The Three Strikes and You’re Out law received a dramatic makeover in 2014, when voters approved Proposition 36. The amended Three Strikes and You’re Out law includes two provisions. The first provision requires felonies to be violent crimes, while the second provision allows convicted felons serving a third strike sentence to ask the court for a reduction of the conviction to a second strike.
What is the Definition of a Violent Felony?
A defendant convicted of a felony in California receives a prison sentence to be served in state prison, as opposed to lesser crimes that send convicted defendants to county jail. The length of a felony sentence is longer than the sentence issued by a judge for a misdemeanor conviction.
A violent felony is any offense that involves a weapon, regardless if no one received any injuries. California also defines a violent felony as a criminal offense that produced great bodily harm. Attempts to commit a violent crime can fall within the definition of a violent felony as well.
California Penal Code defines the following crimes as violent felonies:
- Child molestation

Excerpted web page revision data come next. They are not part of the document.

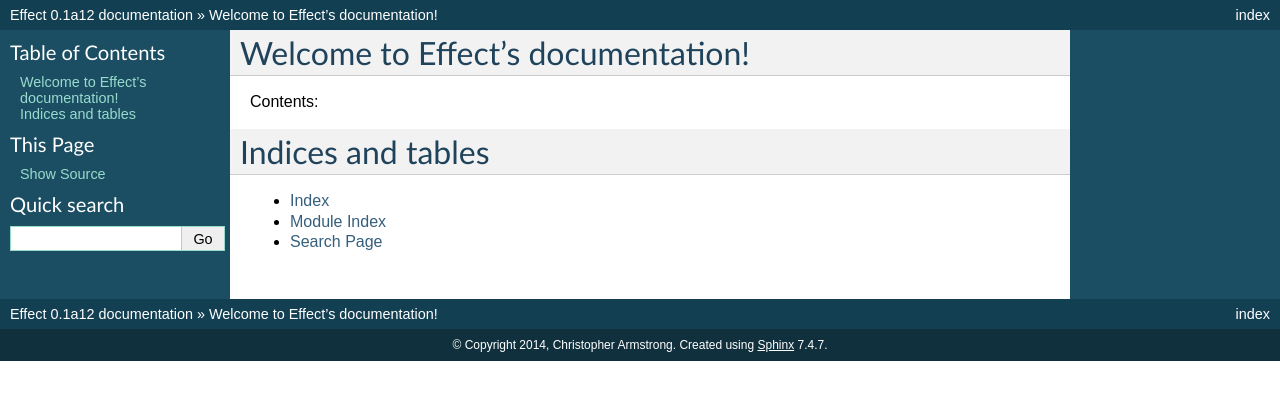
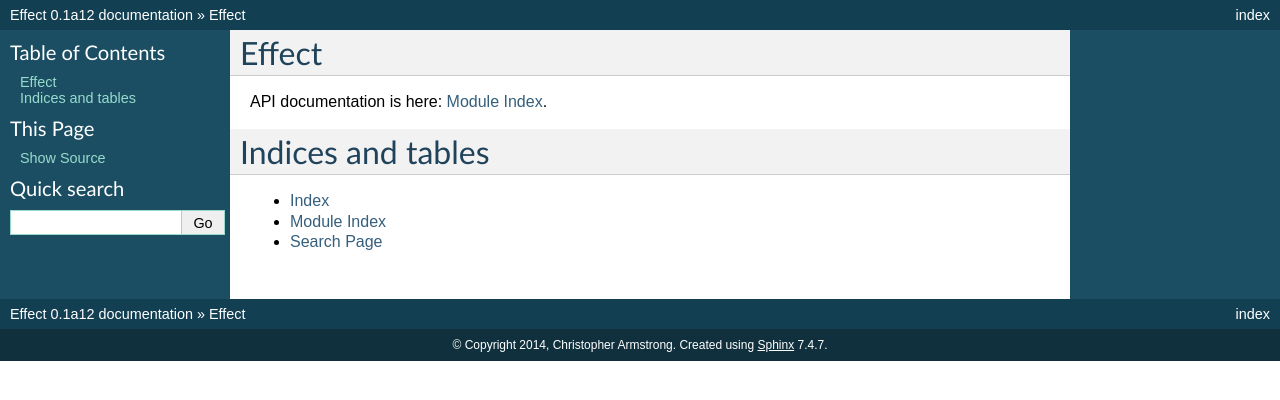
Before and after one commit to python-effect/effect, a Sphinx documentation site: the page built from docs/source/index.rst, in a window 1280 px wide. Shown: the top 400 px of the page. Built offline with Sphinx 7.4.7, drawn with Linux system fonts in a browser that asks for light colours.

Commit message:
put auto-generated API docs into the documentation. Had to change the Makefile. :-(

```diff
--- a/docs/source/index.rst
+++ b/docs/source/index.rst
@@ -3,14 +3,13 @@
    You can adapt this file completely to your liking, but it should at least
    contain the root `toctree` directive.
 
-Welcome to Effect's documentation!
-==================================
+Effect
+======
 
-Contents:
+API documentation is here: :ref:`modindex`.
 
 .. toctree::
    :maxdepth: 2
-
 
 
 Indices and tables
```
Also changed, not shown: 1 other file.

- Residential burglary
What Happens If a Defendant Has One Strike?
A defendant who is convicted for a new felony that has one prior strike must go to state prison for twice the amount of time a defendant is sentenced for a first strike felony conviction. Defendants that are convicted of a second strike felony cannot be placed on probation or sent to a rehabilitation center. A second strike on a criminal record means the convicted felon must serve 80 percent of the state prison sentence.
What Happens If a Defendant Has Two Strikes?

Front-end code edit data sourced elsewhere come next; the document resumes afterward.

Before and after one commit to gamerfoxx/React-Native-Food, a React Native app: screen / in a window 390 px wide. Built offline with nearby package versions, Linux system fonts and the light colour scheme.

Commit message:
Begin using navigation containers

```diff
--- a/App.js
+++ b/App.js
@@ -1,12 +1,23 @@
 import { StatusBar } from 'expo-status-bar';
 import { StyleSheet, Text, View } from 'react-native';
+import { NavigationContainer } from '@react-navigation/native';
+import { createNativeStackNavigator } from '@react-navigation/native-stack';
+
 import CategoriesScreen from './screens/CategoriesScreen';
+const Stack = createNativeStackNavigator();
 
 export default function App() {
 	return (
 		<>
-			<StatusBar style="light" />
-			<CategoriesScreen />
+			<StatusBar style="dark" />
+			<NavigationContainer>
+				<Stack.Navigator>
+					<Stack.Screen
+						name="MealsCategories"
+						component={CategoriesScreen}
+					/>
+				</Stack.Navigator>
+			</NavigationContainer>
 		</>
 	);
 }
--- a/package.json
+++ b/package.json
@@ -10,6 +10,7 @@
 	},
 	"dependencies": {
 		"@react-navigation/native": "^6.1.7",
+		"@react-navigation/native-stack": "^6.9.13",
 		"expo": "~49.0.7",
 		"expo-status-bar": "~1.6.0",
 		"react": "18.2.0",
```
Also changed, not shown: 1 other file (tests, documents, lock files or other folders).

Referred to as a third-striker, a defendant with two or more prior violent felony convictions faces a minimum prison sentence of 25 years, with the possibility of the judge sentencing the defendant to life in prison. The defendant does not have the opportunity to earn a reduced sentence because of good behavior. After serving the required sentence, a third-striker is eligible for, but not guaranteed parole.
Are Three Strike and You’re Out Sentences Mandatory for Every Case?

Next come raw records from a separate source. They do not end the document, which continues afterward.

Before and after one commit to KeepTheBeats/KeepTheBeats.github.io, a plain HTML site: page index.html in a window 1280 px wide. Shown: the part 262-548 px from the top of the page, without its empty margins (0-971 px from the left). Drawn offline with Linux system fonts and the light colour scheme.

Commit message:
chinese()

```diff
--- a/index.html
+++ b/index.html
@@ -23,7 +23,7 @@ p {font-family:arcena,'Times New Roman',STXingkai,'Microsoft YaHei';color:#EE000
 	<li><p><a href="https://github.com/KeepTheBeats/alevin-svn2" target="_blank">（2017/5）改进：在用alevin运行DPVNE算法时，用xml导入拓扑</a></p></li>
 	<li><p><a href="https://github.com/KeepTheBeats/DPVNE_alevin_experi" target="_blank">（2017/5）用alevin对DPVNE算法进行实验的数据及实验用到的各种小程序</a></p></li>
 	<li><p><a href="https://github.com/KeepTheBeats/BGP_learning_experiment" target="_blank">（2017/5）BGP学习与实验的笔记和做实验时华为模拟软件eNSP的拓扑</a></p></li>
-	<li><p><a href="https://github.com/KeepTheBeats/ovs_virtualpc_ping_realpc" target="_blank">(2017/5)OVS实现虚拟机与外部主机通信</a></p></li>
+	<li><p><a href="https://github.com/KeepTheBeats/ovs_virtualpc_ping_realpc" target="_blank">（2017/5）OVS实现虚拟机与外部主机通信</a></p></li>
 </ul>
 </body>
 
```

In a limited number of cases, the court might discover that a two or three strike defendant does not qualify for an additional strike because of the “spirit” of the law. The court or the prosecutor can file a motion to dismiss one of the previous strikes. The California Court of Appeal and the Supreme Court can review a decision issued to dismiss one of a defendant’s previous strikes.
Work with a California Criminal Defense Attorney
Judges typically dismiss a prior strike only when the new offense is considered minor under California law. The key to preventing a strike from blemishing a criminal record is to file a motion for dismissing the strike, as well as putting up a defense on the criminal charge that might lead to a strike. If you face the possibility of receiving a strike on your criminal record, you need to act with a sense of urgency by contacting the Chambers Law Firm.
You can reach our law firm by calling 714-760-4088.